**WORK ITEM:**
Return the records as they stand. No picture is to be included.

(ENTRIES PROVIDED)

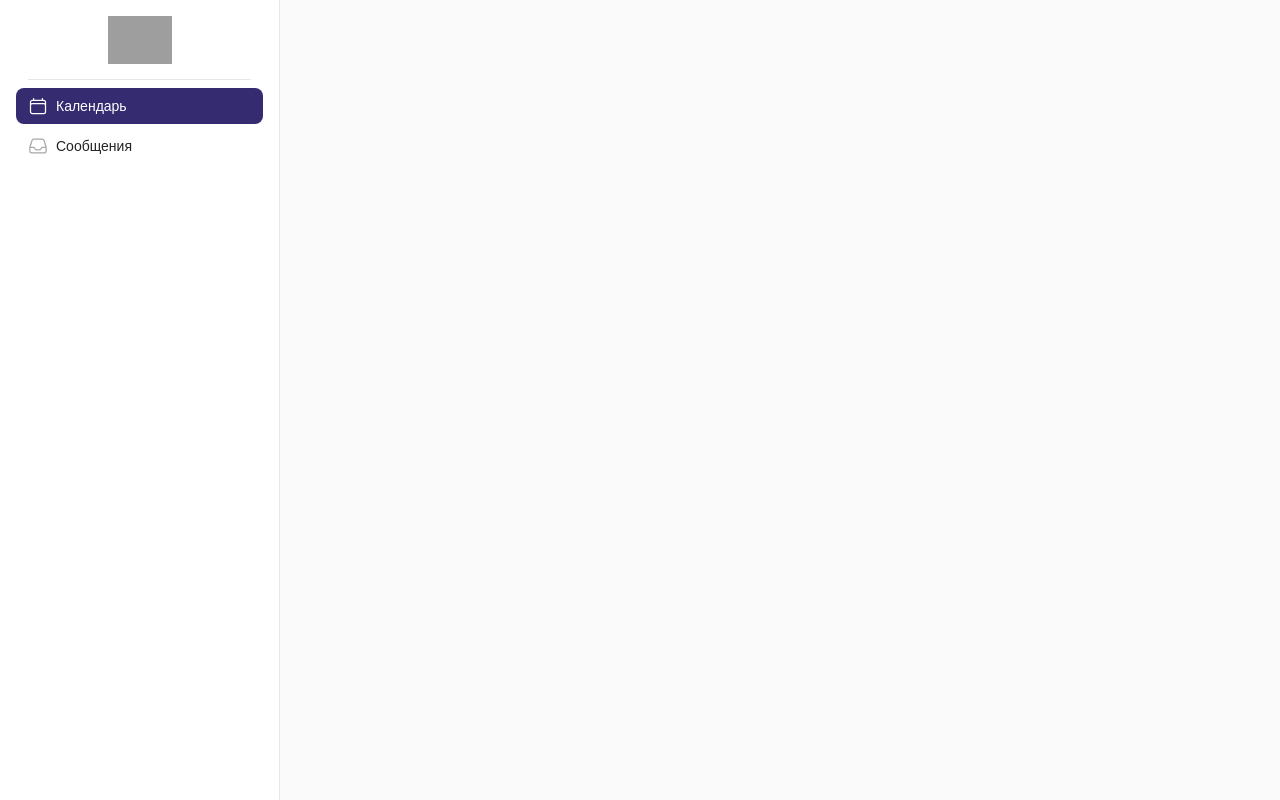
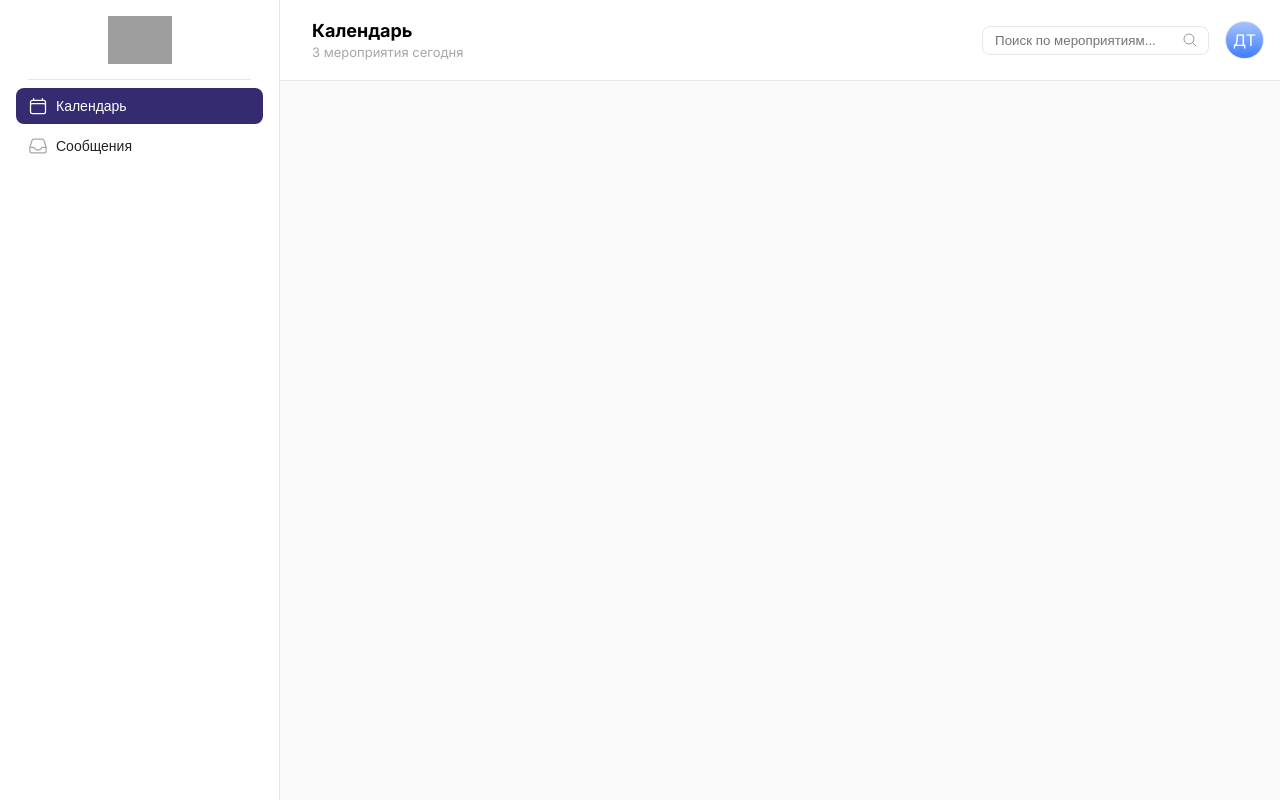
Before and after one commit to adymeda/bfu-csu, a React (Vite) app in the folder frontend/: page / in a window 1280 px wide. Built offline with nearby package versions, Linux system fonts and the light colour scheme; grey boxes are pictures that could not be loaded.

Commit message:
Add Top Bar in MainLayout

```diff
--- a/frontend/src/layouts/MainLayout.tsx
+++ b/frontend/src/layouts/MainLayout.tsx
@@ -1,8 +1,9 @@
 import "@styles/layouts/MainLayout.scss"
 import { Outlet } from "react-router"
 import Logo from "../components/ui/Logo"
-import { CalendarIcon, InboxIcon } from "@heroicons/react/24/outline"
+import { CalendarIcon, InboxIcon, MagnifyingGlassIcon } from "@heroicons/react/24/outline"
 import NavButton from "../components/ui/NavButton"
+import Avatar from "../components/ui/Avatar"
 
 function MainLayout() {
     return (
@@ -21,7 +22,24 @@ function MainLayout() {
                     Icon={InboxIcon} />
                 </nav>
             </aside>
-            <Outlet />
+            <div className="main-body">
+                <div className="top-bar">
+                    <div className="top-bar__location">
+                        <span>Календарь</span>
+                        <span>3 мероприятия сегодня</span>
+                    </div>
+
+                    <div className="top-bar__search">
+                        <input id="context-search" placeholder="Поиск по мероприятиям..."/>
+                        <MagnifyingGlassIcon />
+                    </div>
+
+                    <div className="top-bar__profile">
+                        <Avatar placeholder="Джатус Турбированный" color="#0051ff"/>
+                    </div>
+                </div>
+                <Outlet />
+            </div>
         </div>
     )
 }
--- a/frontend/src/styles/layouts/MainLayout.scss
+++ b/frontend/src/styles/layouts/MainLayout.scss
@@ -1,4 +1,6 @@
 @use "@styles/mixins";
+
+$top-bar-height: 5rem;
 
 body {
     background: #fafafa;
@@ -92,6 +94,65 @@ body {
             }
         }
     }
+
+    &-body {
+        flex-grow: 1;
+
+        display: flex;
+        flex-direction: column;
+    }
+}
+
+.top-bar {
+    height: $top-bar-height;
+
+    display: flex;
+    align-items: center;
+    gap: 1rem;
+
+    background: white;
+    border-bottom: 1px solid var(--border-primary-color);
+    padding: 0 1rem;
+
+    &__location {
+        display: flex;
+        flex-direction: column;
+        gap: .2rem;
+        margin: 0 1rem;
+
+        span:first-child {
+            font-size: 18px;
+            font-weight: 700;
+        }
+
+        span:last-child {
+            font-size: 13px;
+            color: #a8a8a8;
+        }
+    }
+
+    &__search {
+        display: flex;
+        align-items: center;
+        gap: .5rem;
+
+        margin-left: auto;
+        padding: 5px 10px;
+        border: 1px solid var(--border-primary-color);
+        border-radius: .5rem;
+
+        svg {
+            width: 16px;
+            height: 16px;
+            color: var(--text-info-color);
+        }
+
+        input {
+            color: var(--text-secondary-color);
+            border: none;
+            outline: none;
+        }
+    }
 }
 
 @media screen and (max-width: 768px) {
```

(End ENTRIES PROVIDED)

**RESPONSE FOR THIS EXERCISE:**
Before and after one commit to adymeda/bfu-csu, a React (Vite) app in the folder frontend/: page / in a window 1280 px wide. Built offline with nearby package versions, Linux system fonts and the light colour scheme; grey boxes are pictures that could not be loaded.

Commit message:
Add Top Bar in MainLayout

```diff
--- a/frontend/src/layouts/MainLayout.tsx
+++ b/frontend/src/layouts/MainLayout.tsx
@@ -1,8 +1,9 @@
 import "@styles/layouts/MainLayout.scss"
 import { Outlet } from "react-router"
 import Logo from "../components/ui/Logo"
-import { CalendarIcon, InboxIcon } from "@heroicons/react/24/outline"
+import { CalendarIcon, InboxIcon, MagnifyingGlassIcon } from "@heroicons/react/24/outline"
 import NavButton from "../components/ui/NavButton"
+import Avatar from "../components/ui/Avatar"
 
 function MainLayout() {
     return (
@@ -21,7 +22,24 @@ function MainLayout() {
                     Icon={InboxIcon} />
                 </nav>
             </aside>
-            <Outlet />
+            <div className="main-body">
+                <div className="top-bar">
+                    <div className="top-bar__location">
+                        <span>Календарь</span>
+                        <span>3 мероприятия сегодня</span>
+                    </div>
+
+                    <div className="top-bar__search">
+                        <input id="context-search" placeholder="Поиск по мероприятиям..."/>
+                        <MagnifyingGlassIcon />
+                    </div>
+
+                    <div className="top-bar__profile">
+                        <Avatar placeholder="Джатус Турбированный" color="#0051ff"/>
+                    </div>
+                </div>
+                <Outlet />
+            </div>
         </div>
     )
 }
--- a/frontend/src/styles/layouts/MainLayout.scss
+++ b/frontend/src/styles/layouts/MainLayout.scss
@@ -1,4 +1,6 @@
 @use "@styles/mixins";
+
+$top-bar-height: 5rem;
 
 body {
     background: #fafafa;
@@ -92,6 +94,65 @@ body {
             }
         }
     }
+
+    &-body {
+        flex-grow: 1;
+
+        display: flex;
+        flex-direction: column;
+    }
+}
+
+.top-bar {
+    height: $top-bar-height;
+
+    display: flex;
+    align-items: center;
+    gap: 1rem;
+
+    background: white;
+    border-bottom: 1px solid var(--border-primary-color);
+    padding: 0 1rem;
+
+    &__location {
+        display: flex;
+        flex-direction: column;
+        gap: .2rem;
+        margin: 0 1rem;
+
+        span:first-child {
+            font-size: 18px;
+            font-weight: 700;
+        }
+
+        span:last-child {
+            font-size: 13px;
+            color: #a8a8a8;
+        }
+    }
+
+    &__search {
+        display: flex;
+        align-items: center;
+        gap: .5rem;
+
+        margin-left: auto;
+        padding: 5px 10px;
+        border: 1px solid var(--border-primary-color);
+        border-radius: .5rem;
+
+        svg {
+            width: 16px;
+            height: 16px;
+            color: var(--text-info-color);
+        }
+
+        input {
+            color: var(--text-secondary-color);
+            border: none;
+            outline: none;
+        }
+    }
 }
 
 @media screen and (max-width: 768px) {
```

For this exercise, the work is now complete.